BEGIN INPUT DATA

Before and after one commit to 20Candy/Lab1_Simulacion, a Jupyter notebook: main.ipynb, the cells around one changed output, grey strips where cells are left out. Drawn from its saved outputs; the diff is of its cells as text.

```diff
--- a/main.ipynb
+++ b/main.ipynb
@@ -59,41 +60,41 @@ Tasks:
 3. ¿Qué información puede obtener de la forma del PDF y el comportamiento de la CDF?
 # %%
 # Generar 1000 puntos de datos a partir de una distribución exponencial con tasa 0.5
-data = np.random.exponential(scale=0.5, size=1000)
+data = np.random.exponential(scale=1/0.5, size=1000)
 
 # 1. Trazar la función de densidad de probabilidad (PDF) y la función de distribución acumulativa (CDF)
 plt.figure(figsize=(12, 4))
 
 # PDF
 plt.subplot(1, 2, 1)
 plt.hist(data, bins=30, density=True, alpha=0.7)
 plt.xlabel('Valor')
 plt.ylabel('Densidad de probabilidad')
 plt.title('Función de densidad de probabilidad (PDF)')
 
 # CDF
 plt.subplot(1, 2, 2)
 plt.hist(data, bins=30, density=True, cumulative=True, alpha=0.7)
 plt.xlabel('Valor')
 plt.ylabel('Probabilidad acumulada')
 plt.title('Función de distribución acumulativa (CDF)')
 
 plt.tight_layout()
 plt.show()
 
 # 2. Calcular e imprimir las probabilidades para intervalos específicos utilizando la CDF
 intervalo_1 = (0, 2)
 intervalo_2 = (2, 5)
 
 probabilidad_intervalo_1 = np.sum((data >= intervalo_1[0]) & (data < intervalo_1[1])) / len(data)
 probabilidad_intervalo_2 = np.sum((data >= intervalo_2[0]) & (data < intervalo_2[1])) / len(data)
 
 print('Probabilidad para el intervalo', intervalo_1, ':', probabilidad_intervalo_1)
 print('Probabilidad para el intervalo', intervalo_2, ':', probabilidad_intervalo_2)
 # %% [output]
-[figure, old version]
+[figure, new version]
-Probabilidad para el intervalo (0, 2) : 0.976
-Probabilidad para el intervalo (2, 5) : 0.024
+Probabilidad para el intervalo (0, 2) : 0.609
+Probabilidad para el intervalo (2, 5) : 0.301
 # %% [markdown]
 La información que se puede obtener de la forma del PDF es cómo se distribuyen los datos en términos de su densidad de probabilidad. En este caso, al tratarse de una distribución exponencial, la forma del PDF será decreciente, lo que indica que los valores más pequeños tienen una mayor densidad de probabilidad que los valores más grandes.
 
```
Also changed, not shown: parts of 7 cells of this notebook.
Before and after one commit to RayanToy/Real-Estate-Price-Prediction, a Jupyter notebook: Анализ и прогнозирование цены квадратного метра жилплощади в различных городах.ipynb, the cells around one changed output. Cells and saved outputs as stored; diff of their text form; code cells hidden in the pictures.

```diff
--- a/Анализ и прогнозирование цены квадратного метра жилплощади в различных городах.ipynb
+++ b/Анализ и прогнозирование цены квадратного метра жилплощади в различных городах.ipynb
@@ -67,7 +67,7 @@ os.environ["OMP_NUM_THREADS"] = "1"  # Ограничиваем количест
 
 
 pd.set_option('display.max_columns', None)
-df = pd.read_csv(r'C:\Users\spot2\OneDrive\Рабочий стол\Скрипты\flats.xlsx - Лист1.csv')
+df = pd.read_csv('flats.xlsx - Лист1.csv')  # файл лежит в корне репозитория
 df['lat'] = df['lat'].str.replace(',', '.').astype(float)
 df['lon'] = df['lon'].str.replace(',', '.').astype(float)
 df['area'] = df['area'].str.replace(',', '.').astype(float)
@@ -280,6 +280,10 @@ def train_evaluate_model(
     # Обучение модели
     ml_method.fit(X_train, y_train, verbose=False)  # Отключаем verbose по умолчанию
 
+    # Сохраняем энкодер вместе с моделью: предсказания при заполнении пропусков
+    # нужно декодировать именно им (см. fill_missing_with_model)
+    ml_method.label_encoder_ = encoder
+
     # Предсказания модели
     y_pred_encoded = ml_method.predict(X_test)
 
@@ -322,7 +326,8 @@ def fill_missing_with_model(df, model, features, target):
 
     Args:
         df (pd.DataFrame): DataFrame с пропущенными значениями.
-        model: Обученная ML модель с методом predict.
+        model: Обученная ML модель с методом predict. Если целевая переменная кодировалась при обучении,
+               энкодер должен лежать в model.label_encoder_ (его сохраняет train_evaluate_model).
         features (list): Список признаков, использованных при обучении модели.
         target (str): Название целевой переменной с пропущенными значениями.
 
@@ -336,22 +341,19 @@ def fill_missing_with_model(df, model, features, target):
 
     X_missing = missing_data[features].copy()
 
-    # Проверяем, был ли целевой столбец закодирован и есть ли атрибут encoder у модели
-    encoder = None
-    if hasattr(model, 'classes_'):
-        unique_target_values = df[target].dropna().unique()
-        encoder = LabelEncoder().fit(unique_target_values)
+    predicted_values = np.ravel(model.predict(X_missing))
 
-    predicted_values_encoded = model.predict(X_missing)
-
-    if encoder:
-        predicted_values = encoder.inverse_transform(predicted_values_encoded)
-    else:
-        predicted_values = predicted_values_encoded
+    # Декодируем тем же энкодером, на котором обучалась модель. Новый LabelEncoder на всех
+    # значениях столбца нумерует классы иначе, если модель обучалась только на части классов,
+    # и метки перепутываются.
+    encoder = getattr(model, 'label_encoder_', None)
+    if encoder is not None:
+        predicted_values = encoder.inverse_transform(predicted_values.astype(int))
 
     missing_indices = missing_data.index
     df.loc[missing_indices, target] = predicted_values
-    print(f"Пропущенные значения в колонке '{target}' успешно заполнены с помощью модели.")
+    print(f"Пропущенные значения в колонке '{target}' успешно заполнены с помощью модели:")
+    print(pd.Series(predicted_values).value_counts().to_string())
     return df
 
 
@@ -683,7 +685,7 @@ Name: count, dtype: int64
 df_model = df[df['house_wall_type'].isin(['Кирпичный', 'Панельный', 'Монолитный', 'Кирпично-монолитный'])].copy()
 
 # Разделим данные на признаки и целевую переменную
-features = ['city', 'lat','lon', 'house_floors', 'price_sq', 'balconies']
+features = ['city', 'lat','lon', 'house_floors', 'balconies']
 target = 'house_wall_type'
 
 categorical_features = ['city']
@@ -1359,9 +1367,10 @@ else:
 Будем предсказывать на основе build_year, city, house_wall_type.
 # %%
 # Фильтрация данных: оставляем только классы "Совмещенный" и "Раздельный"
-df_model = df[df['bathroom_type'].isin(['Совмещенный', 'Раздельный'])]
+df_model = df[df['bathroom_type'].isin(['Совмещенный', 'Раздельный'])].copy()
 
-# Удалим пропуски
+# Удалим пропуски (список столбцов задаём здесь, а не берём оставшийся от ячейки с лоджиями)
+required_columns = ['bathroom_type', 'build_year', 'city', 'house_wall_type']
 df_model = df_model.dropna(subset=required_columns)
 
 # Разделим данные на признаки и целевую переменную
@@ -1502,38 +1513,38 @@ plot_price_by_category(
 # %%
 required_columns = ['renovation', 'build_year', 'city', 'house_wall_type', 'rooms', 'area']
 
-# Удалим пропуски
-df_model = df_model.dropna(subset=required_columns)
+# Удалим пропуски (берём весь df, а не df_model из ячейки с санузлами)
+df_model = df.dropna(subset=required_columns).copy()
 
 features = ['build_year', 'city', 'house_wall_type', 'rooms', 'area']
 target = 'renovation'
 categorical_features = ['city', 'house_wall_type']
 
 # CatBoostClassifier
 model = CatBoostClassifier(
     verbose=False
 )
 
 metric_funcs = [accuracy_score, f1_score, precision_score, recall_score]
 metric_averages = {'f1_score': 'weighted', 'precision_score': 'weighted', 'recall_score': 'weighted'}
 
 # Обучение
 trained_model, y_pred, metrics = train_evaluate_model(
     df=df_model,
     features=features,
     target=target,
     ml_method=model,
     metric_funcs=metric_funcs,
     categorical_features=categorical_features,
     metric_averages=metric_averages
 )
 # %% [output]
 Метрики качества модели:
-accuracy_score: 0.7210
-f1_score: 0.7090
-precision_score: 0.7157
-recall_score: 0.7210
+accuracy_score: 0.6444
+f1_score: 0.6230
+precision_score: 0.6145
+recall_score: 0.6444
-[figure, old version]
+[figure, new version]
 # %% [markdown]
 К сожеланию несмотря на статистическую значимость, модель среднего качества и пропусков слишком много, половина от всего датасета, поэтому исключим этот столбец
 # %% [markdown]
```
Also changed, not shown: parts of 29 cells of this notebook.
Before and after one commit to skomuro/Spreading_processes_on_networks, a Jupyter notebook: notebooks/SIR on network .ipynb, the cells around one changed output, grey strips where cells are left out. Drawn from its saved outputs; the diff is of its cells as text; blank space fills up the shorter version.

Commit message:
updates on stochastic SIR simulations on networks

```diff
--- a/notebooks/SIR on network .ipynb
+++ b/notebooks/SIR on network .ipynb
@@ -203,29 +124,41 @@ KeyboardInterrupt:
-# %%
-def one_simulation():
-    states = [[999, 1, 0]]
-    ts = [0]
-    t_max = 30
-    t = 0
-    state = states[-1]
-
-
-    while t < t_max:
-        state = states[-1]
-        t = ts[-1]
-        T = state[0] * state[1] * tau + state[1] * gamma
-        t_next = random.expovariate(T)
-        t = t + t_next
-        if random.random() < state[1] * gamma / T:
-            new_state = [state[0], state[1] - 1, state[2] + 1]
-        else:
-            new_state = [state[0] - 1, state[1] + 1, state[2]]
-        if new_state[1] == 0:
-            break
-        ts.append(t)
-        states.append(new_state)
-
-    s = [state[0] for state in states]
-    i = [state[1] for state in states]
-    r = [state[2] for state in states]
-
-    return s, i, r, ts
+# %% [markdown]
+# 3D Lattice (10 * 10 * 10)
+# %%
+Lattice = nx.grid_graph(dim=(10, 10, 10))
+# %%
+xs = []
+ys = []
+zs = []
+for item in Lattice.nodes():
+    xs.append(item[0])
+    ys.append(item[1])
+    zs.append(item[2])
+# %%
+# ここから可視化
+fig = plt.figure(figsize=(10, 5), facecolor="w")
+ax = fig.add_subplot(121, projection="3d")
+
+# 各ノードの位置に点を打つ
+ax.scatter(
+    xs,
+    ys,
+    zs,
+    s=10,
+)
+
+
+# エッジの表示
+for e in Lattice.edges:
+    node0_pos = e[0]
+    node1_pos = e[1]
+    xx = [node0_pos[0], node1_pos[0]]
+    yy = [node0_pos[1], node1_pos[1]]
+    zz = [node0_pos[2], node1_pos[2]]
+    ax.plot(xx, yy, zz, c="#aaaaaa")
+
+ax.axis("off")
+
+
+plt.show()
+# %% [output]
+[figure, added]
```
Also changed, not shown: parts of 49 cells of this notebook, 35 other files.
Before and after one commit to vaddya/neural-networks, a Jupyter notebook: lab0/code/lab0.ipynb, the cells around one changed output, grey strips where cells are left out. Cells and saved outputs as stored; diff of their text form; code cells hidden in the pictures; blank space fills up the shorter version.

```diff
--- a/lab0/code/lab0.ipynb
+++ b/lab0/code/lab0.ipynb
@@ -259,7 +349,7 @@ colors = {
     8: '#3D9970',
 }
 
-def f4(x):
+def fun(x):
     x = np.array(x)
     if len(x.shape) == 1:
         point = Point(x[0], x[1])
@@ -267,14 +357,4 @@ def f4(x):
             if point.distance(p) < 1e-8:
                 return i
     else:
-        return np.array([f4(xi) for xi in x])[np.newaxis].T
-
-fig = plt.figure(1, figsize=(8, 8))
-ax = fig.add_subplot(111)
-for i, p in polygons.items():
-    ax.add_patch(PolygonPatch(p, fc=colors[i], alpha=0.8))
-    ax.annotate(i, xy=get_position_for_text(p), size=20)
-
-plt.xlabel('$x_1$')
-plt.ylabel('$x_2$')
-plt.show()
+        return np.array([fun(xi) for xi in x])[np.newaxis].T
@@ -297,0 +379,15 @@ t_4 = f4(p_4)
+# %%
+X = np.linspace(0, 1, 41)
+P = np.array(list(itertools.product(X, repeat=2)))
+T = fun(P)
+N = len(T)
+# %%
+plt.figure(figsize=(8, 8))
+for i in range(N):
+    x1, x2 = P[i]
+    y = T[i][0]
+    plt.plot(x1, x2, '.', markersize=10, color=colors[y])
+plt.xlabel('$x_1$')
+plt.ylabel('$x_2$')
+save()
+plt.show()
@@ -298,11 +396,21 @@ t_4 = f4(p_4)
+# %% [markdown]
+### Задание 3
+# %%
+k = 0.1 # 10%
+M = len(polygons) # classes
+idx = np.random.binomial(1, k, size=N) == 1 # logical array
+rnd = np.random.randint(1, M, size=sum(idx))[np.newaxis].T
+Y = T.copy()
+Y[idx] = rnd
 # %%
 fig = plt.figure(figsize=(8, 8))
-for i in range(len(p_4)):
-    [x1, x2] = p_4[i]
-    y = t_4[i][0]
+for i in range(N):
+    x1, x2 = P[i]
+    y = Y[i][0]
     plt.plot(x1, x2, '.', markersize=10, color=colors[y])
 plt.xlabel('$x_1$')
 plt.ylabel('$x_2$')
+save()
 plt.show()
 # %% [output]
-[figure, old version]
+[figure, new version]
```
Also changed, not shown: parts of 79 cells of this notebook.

END INPUT DATA

**TASK ITEM**
Please say how many lines of the listing hold the string "bins", answering with the number alone.

**WRITTEN RESPONSE**
2